## DESCRIPTION OF THE TASK
Where does the string "meta" appear in the records? Copy each line that holds it.

★ ★ ★

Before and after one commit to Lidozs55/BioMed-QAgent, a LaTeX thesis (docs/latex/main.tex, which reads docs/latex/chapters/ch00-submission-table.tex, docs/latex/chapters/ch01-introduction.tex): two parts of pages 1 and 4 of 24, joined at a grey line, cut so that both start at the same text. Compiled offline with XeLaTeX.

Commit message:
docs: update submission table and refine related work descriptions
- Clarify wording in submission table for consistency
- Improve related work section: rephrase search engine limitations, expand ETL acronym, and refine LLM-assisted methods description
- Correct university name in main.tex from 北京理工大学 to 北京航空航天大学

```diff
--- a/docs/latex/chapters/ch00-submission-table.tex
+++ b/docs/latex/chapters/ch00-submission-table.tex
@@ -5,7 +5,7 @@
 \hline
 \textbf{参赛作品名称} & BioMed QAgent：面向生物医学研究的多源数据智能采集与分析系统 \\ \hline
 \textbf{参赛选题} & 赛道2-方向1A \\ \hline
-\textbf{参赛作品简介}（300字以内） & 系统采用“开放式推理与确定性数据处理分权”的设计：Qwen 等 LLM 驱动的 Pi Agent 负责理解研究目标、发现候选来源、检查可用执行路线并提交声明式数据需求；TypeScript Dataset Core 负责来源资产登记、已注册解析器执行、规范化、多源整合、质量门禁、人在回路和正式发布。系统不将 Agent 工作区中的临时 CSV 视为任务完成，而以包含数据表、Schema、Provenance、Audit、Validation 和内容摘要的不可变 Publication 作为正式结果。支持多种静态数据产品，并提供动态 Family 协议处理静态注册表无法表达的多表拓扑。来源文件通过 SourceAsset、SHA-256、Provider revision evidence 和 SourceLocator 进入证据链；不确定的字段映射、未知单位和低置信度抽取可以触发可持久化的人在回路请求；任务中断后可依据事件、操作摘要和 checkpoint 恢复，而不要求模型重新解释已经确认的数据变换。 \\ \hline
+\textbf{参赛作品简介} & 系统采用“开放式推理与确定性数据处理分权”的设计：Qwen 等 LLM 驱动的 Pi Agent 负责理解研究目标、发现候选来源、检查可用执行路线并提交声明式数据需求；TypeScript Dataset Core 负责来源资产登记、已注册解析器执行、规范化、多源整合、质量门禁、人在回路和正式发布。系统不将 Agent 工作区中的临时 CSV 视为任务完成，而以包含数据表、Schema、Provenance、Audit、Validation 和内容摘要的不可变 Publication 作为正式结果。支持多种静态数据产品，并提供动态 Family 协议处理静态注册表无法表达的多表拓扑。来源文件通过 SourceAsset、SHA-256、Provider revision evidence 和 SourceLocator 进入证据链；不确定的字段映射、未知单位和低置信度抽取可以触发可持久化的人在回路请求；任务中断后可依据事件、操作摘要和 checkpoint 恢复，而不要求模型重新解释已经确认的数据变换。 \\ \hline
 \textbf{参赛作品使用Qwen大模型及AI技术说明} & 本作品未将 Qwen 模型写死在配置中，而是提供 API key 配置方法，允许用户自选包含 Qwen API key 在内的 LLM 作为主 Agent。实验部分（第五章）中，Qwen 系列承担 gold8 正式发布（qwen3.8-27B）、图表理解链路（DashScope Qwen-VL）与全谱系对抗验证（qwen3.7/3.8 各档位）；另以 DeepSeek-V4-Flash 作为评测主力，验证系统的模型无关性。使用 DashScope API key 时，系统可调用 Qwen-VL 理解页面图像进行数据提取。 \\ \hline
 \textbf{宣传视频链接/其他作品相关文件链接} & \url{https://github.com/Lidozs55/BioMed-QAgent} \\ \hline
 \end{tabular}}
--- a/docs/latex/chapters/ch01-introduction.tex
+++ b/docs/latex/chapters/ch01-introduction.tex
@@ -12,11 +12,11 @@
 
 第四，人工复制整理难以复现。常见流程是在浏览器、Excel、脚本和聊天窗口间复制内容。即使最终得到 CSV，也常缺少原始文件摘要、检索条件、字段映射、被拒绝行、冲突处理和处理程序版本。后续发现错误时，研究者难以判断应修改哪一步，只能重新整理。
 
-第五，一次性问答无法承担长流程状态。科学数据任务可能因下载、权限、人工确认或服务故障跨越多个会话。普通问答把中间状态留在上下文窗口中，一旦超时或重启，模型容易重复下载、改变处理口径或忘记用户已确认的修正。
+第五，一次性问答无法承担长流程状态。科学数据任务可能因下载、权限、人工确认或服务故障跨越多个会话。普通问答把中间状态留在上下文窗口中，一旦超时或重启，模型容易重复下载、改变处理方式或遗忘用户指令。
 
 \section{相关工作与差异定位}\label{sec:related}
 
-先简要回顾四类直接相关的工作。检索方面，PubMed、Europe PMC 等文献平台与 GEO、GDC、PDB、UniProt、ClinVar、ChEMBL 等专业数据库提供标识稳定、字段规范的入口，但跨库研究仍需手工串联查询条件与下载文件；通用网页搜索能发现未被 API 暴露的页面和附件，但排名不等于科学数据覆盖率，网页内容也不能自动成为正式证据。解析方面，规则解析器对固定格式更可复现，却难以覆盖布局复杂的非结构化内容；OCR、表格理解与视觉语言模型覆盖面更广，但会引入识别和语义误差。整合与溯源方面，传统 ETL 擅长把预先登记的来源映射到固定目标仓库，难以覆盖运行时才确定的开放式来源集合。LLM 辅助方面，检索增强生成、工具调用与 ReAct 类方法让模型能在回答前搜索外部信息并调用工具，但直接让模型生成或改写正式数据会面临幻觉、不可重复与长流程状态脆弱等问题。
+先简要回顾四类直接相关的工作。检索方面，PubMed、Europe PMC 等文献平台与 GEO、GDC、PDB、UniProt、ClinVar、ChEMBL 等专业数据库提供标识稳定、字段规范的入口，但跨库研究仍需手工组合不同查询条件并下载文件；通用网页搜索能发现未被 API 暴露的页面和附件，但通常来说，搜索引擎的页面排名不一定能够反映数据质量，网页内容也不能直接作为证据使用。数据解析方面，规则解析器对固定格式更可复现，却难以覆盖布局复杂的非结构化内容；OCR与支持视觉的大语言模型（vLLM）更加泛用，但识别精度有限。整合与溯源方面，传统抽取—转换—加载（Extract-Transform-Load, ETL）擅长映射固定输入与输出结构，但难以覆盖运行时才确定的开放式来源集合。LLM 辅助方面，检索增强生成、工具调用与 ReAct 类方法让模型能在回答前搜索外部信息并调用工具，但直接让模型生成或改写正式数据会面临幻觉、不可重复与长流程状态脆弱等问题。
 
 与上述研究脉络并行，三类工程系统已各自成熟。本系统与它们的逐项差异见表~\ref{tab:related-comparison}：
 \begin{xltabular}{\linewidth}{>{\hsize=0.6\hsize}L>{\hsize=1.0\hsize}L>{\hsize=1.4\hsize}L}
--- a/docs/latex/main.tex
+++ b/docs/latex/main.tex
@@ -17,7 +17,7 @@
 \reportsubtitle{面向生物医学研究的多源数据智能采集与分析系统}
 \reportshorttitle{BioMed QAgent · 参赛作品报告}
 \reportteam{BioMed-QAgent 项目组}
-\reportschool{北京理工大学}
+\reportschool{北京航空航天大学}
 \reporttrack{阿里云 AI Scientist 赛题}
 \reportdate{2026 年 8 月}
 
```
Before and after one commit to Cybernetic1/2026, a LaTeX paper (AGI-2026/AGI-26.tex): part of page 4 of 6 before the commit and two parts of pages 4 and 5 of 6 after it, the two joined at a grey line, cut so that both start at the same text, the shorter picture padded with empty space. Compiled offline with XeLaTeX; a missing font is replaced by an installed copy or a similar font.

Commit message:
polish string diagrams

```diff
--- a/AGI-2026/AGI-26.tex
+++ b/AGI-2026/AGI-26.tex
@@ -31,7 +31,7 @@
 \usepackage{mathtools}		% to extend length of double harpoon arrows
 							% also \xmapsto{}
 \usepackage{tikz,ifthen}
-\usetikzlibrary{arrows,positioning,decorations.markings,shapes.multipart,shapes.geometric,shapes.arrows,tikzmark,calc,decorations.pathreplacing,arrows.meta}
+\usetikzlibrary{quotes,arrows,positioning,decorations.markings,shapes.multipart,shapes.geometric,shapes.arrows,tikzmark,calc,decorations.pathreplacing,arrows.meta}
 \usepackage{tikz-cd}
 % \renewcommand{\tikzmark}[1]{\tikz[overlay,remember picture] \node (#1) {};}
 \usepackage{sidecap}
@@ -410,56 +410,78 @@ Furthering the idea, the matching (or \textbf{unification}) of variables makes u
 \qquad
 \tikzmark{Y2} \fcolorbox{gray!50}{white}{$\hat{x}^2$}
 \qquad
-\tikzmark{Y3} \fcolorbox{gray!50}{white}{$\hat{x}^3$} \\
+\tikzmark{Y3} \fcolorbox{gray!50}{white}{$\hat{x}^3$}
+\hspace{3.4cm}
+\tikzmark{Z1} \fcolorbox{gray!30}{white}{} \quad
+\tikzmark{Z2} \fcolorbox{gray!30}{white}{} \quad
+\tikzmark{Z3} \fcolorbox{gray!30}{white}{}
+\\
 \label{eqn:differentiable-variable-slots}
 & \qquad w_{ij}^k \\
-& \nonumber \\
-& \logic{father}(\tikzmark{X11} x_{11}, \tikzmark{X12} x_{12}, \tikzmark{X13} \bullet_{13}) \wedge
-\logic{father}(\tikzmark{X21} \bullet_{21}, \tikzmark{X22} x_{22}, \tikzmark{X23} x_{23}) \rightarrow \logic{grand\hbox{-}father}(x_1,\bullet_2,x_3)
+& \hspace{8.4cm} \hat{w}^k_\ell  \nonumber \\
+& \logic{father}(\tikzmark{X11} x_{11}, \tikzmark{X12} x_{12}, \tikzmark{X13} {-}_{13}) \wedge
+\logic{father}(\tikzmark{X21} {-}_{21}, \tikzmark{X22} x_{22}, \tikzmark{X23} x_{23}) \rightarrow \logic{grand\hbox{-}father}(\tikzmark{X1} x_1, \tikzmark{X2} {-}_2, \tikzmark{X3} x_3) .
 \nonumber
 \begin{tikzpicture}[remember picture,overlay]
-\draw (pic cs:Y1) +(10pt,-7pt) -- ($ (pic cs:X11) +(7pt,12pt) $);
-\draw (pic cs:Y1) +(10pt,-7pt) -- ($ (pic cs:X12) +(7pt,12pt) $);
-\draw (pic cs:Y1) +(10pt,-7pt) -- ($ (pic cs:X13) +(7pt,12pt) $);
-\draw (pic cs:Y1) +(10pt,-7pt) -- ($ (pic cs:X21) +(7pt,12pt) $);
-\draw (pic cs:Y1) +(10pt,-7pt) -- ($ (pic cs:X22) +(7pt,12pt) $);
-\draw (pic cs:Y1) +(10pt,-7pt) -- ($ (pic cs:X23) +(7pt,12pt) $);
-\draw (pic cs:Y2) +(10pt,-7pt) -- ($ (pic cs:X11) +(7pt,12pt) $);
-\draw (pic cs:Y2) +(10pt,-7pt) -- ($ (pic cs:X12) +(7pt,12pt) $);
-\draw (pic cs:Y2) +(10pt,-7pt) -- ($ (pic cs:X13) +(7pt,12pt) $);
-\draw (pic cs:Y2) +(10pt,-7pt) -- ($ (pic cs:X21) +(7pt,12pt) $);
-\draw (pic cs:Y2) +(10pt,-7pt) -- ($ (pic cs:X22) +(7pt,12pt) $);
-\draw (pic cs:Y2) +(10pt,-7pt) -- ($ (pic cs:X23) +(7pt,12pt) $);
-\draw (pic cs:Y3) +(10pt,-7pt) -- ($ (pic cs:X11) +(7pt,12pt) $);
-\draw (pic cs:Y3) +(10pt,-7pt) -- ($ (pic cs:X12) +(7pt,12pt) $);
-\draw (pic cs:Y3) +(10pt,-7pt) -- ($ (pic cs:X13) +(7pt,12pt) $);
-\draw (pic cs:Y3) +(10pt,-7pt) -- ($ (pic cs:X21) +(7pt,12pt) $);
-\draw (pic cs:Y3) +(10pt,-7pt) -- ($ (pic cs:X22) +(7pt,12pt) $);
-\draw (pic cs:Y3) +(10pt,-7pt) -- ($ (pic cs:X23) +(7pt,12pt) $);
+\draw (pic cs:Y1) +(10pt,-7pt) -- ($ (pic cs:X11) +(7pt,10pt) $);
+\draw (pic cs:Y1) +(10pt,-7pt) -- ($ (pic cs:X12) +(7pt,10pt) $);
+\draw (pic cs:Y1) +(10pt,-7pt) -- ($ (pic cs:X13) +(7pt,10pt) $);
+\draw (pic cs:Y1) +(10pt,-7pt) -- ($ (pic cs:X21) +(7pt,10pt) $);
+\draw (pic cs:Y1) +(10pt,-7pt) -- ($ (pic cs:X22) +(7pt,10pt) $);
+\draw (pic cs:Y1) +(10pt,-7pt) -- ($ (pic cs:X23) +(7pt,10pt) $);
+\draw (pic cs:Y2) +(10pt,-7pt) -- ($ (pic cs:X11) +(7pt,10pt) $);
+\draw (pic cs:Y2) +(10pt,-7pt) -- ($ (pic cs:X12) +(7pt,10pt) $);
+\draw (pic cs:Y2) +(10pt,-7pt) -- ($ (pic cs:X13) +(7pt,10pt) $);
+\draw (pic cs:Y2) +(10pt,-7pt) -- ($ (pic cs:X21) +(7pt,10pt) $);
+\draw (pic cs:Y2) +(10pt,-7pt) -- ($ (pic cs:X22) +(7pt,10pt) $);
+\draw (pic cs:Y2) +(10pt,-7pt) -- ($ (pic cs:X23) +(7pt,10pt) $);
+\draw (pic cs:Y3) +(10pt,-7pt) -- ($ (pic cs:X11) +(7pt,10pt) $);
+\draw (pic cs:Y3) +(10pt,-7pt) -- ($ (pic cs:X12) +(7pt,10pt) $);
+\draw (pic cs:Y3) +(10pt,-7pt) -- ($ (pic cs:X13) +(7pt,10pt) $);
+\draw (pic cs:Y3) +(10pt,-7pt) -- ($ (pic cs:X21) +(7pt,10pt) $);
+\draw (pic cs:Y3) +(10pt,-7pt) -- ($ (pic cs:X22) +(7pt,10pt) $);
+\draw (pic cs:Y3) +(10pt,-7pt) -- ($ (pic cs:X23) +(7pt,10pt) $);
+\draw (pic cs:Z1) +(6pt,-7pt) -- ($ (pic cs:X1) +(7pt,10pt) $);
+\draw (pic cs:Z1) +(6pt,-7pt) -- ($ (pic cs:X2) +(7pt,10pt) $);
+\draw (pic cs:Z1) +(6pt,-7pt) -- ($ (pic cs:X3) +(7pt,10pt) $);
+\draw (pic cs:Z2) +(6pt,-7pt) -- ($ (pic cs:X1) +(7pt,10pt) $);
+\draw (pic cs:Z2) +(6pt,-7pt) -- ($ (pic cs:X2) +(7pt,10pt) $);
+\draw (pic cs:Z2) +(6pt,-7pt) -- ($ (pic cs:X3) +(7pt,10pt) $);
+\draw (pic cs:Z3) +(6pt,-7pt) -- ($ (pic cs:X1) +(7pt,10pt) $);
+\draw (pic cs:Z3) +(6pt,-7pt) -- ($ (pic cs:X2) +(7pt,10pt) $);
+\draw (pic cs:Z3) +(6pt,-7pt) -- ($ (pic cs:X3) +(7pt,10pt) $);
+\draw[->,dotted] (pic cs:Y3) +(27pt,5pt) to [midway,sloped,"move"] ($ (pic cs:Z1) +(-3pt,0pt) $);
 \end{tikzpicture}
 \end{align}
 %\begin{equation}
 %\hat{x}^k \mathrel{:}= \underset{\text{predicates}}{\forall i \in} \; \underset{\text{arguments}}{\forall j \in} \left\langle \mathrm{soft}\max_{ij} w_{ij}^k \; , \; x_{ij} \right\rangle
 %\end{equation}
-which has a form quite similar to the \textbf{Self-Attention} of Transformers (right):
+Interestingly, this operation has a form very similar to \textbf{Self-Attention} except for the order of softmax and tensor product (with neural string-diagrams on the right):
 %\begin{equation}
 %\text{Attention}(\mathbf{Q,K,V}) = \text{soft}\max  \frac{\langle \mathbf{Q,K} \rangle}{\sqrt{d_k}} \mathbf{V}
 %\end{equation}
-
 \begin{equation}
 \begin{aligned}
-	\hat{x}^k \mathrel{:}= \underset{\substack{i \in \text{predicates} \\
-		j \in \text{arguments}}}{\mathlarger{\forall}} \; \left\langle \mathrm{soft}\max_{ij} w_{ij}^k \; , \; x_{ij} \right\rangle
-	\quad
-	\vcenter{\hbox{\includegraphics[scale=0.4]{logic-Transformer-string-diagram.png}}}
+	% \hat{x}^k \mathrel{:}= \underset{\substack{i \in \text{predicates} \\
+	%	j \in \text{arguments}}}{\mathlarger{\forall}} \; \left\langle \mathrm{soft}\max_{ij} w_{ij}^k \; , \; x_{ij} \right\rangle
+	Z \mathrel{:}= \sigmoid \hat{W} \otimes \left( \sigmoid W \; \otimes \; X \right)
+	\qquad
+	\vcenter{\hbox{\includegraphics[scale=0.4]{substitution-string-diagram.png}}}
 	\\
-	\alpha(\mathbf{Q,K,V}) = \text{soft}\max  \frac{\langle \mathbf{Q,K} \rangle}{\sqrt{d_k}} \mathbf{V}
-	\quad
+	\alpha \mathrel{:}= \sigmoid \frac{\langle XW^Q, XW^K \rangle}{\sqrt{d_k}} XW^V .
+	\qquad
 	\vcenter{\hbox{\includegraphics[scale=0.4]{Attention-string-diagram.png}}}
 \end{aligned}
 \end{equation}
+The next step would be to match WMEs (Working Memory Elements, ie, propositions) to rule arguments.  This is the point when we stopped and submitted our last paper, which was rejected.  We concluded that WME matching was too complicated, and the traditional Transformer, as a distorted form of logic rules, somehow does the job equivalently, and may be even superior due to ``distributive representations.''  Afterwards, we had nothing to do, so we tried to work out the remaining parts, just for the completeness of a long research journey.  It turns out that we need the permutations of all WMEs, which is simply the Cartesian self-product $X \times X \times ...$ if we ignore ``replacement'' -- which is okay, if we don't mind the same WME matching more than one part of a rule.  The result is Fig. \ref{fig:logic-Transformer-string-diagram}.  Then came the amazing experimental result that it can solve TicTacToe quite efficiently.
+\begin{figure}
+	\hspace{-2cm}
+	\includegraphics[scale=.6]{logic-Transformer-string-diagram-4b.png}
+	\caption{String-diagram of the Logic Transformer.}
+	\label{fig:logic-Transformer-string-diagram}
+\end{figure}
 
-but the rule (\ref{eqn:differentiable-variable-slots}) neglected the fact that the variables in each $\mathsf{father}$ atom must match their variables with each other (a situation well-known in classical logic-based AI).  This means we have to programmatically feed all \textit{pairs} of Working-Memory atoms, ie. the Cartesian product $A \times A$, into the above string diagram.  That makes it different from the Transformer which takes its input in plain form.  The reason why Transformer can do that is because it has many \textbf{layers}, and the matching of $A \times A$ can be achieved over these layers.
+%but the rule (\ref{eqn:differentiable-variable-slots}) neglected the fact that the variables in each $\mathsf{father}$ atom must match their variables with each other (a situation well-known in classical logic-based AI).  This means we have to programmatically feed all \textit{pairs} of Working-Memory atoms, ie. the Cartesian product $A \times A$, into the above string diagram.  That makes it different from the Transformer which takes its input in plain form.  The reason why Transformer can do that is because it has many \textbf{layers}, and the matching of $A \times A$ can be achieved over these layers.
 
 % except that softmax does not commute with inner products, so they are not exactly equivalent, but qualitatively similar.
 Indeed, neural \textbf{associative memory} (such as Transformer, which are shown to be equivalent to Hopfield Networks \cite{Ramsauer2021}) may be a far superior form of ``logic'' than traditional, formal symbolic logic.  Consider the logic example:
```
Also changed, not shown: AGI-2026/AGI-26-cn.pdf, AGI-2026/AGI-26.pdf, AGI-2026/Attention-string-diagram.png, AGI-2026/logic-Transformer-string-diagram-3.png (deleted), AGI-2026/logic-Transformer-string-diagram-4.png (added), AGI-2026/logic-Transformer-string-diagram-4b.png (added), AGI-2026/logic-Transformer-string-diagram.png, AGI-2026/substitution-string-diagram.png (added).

★ ★ ★

## EXERCISE RESPONSE
-\usetikzlibrary{arrows,positioning,decorations.markings,shapes.multipart,shapes.geometric,shapes.arrows,tikzmark,calc,decorations.pathreplacing,arrows.meta}
+\usetikzlibrary{quotes,arrows,positioning,decorations.markings,shapes.multipart,shapes.geometric,shapes.arrows,tikzmark,calc,decorations.pathreplacing,arrows.meta}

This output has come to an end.